The level of global debt has reached an alarming level of $300 trillion, forcing a “great reset” of borrowing and lending practices and policymaker mindset, says an S&P Global Ratings report.
Amid rising rates and slowing economies, such a high debt level poses a crisis risk more threatening than pre-global financial crisis (GFC) peaks, analysts at S&P warn.
“Policymakers will need to make trade-offs to limit the risks of a full-blown debt crisis — to reset global leverage trends,” write Alexandra Dimitrijevic, global head of research & development, and Terry Chan, a senior research fellow for credit research & insights at S&P Global Ratings. Trade-offs include more cautious lending, reduced overspending, restructuring low-performing enterprises, and writing down less-productive debt. This will require a “Great Reset” of policymaker mindset and community acceptance, they say.
At $300 trillion, the debt level is the combined size that global governments, households, financial corporates, and nonfinancial corporates owe in June 2022, as estimated by the Institute of International Finance. This is equivalent to 349 per cent of the global gross domestic product, 26 per cent higher than the pre-global financial crisis figure of 278 per cent recorded in June 2007.
The total global debt works out to $37,500 of debt for every person in the world, compared with a GDP per capita of just $12,000.
Global growth is expected to slow to one of its lowest rates in recent decades, senior UN economists say. They expect growth to drop to 1.9 per cent in 2023 from 3.0 per cent in 2022 because of intersecting crises such the Ukraine war, surging inflation, debt tightening, and the climate emergency. The World Bank sees growth sliding to 1.7 per cent.
With the US and Japan, the world’s biggest and third biggest economies, both recording critical debt levels, a catastrophic crisis is predicted for developing nations in 2023. Economists at the World Economic Forum had warned that the situation would be aggravated by a confluence of high-interest rates, fast inflation, weak growth, and a strong currency. This implies that even if the economic problems in borrowing nations worsen, attempts to reduce debt will have a very tough time succeeding. This will probably result in a fresh wave of defaults. An economic slowdown will become more evident in 2023 as companies and individuals reduce spending and investment.

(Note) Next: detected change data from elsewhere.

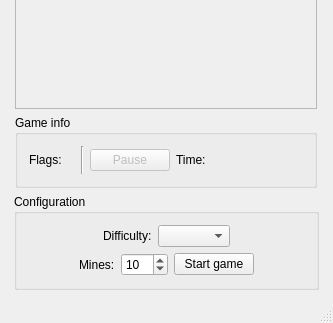
pavolmarak/minesweeper, file game_gui.ui: the form before one commit; both pictures show x 0 to 333 and y 294 to 617 of the 333 by 617 pixel window.
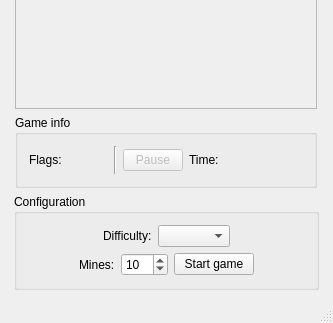
The form after the commit. Custom widgets are drawn as their Qt base class.

Commit message: Massive code reorganization is underway. Separating game logic from GUI.

What changed in the file:
```diff
--- a/game_gui.ui
+++ b/game_gui.ui
@@ -265,6 +265,18 @@
              </item>
              <item>
               <widget class="QLabel" name="flag_counter">
+               <property name="sizePolicy">
+                <sizepolicy hsizetype="Preferred" vsizetype="Preferred">
+                 <horstretch>0</horstretch>
+                 <verstretch>0</verstretch>
+                </sizepolicy>
+               </property>
+               <property name="minimumSize">
+                <size>
+                 <width>40</width>
+                 <height>0</height>
+                </size>
+               </property>
                <property name="text">
                 <string/>
                </property>
@@ -282,6 +294,24 @@
                <property name="enabled">
                 <bool>false</bool>
                </property>
+               <property name="sizePolicy">
+                <sizepolicy hsizetype="Fixed" vsizetype="Fixed">
+                 <horstretch>0</horstretch>
+                 <verstretch>0</verstretch>
+                </sizepolicy>
+               </property>
+               <property name="minimumSize">
+                <size>
+                 <width>60</width>
+                 <height>0</height>
+                </size>
+               </property>
+               <property name="maximumSize">
+                <size>
+                 <width>60</width>
+                 <height>16777215</height>
+                </size>
+               </property>
                <property name="mouseTracking">
                 <bool>true</bool>
                </property>
```
The commit also changes 12 other files.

Economists also see negative supply shocks and stagflation to persist in 2023, creating a much more challenging scenario. Governments may also be compelled to curtail expenditure in order to pay off debt, which might result in cuts to crucial initiatives like healthcare and education.
Economists argue that the root of the global debt problem is that recessions are frequently accompanied by a string of financial crises in emerging markets and developing economies, which would result in slower GDP growth, less foreign cash and liquidity in those nations, and a consequent reduction in their capacity to pay back debts, leading to an increase in payment defaults.
Over the last 15 years, government debt-to-GDP leverage grew by 76 per cent, to a total of 102 per cent from 2007 to 2022. Meanwhile, Federal Reserve funds and European Central Bank rates were up an average of three percentage points in 2022. “Assuming 35 per cent of the debt is floating rate, this means $3 trillion more in interest expenses, or $380 per capita,” they noted.
“Write-downs, rescues, and more cautious lending may be one way to reduce global debt that, by our calculations, averages $37,500 for each person in the world,” said the report titled, “Global Debt Leverage: Is A Great Reset Coming?.” The report was originally published in January 2023, as part of a “Look Forward” series on disruption in global economies and markets.